Trade group representing Apple, others oppose ‘Right to Repair’ law in Nevada

Trade groups representing big tech companies including Apple clashed with independent repair shop owners in Monday committee hearing in the Nevada Legislature over a proposal to require hardware manufacturers give repair shops the means to fix devices like computers, phones, tablets and printers, reports the AP News.

These “Right to Repair” bills, which are under consideration in 25 statehouses, are loosely based on a Massachusetts ballot initiative that voters approved last year to make car parts and plans available to repair shops. Such bills means manufacturers such as Apple will have to sell replacement parts to independent repair shops and consumers and will also have to make their diagnostic and service manuals public.

Nevada’s bill would apply to consumer electronics worth less than $5,000 wholesale and exempt equipment used for gambling. The AP News says that lawmakers in Nebraska have tailored repair legislation to agricultural equipment and farmers while California is considering requiring medical equipment manufacturers make available information on how to repair devices like ventilators. TechNet, a trade group that lobbies for Apple, Hewlett-Packard, Honeywell and other device manufacturers, “has mounted vigorous opposition” to the repair bills in state legislatures, the article notes.

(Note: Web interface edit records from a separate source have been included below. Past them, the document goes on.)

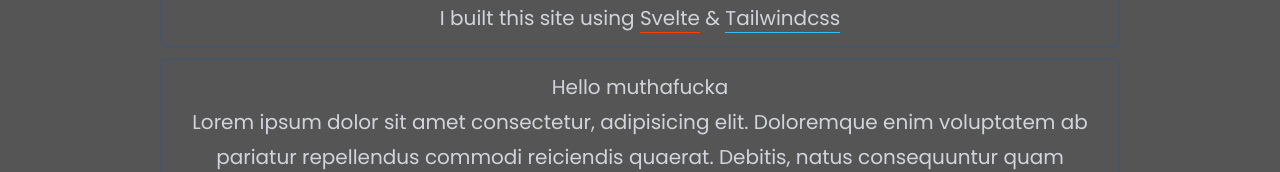
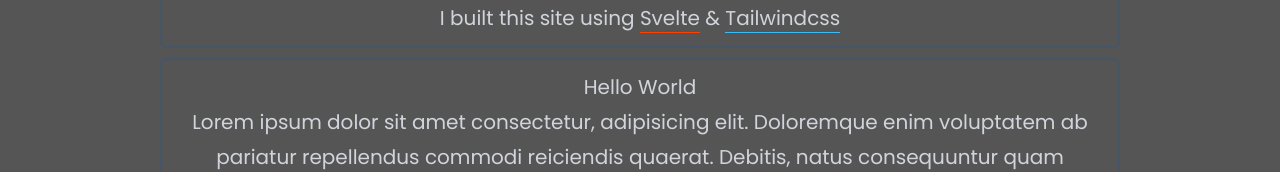
Before and after one commit to thederpykrafter/tdk-portfolio, a SvelteKit app: page / in a window 1280 px wide. Shown: the part 184-356 px from the top of the page. Built offline with nearby package versions, Linux system fonts and the light colour scheme.

Commit message:
clean title

```diff
--- a/src/routes/+page.svelte
+++ b/src/routes/+page.svelte
@@ -1,4 +1,4 @@
-<script>
+<script lang="ts">
 	import Card from '$lib/components/Card.svelte';
 </script>
 
@@ -23,7 +23,7 @@
 	</p>
 </Card>
 <Card>
-	<h1>Hello muthafucka</h1>
+	<h1>Hello World</h1>
 	<span>
 		Lorem ipsum dolor sit amet consectetur, adipisicing elit. Doloremque enim voluptatem ab pariatur
 		repellendus commodi reiciendis quaerat. Debitis, natus consequuntur quam voluptates et vero,
```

To deal with the “Right of Repair” initiatives, in 2019 Apple launched its Independent Repair Provider program, which expanded this week to more than 200 countries. Launched originally in 2019 and expanded to Europe and Canada last year, the program enables repair providers of all sizes access to genuine Apple parts, tools, repair manuals, and diagnostics to offer safe and reliable repairs for Apple products.

Apple says that All participating repair providers in the program have access to free training from Apple and the same genuine parts, tools, repair manuals, and diagnostics as Apple Authorized Service Providers (AASPs) and Apple Store locations. To verify that a company participates in the program, visit

Dennis Sellers
the authorDennis Sellers
Dennis Sellers is the editor/publisher of Apple World Today. He’s been an “Apple journalist” since 1995 (starting with the first big Apple news site, MacCentral). He loves to read, run, play sports, and watch movies.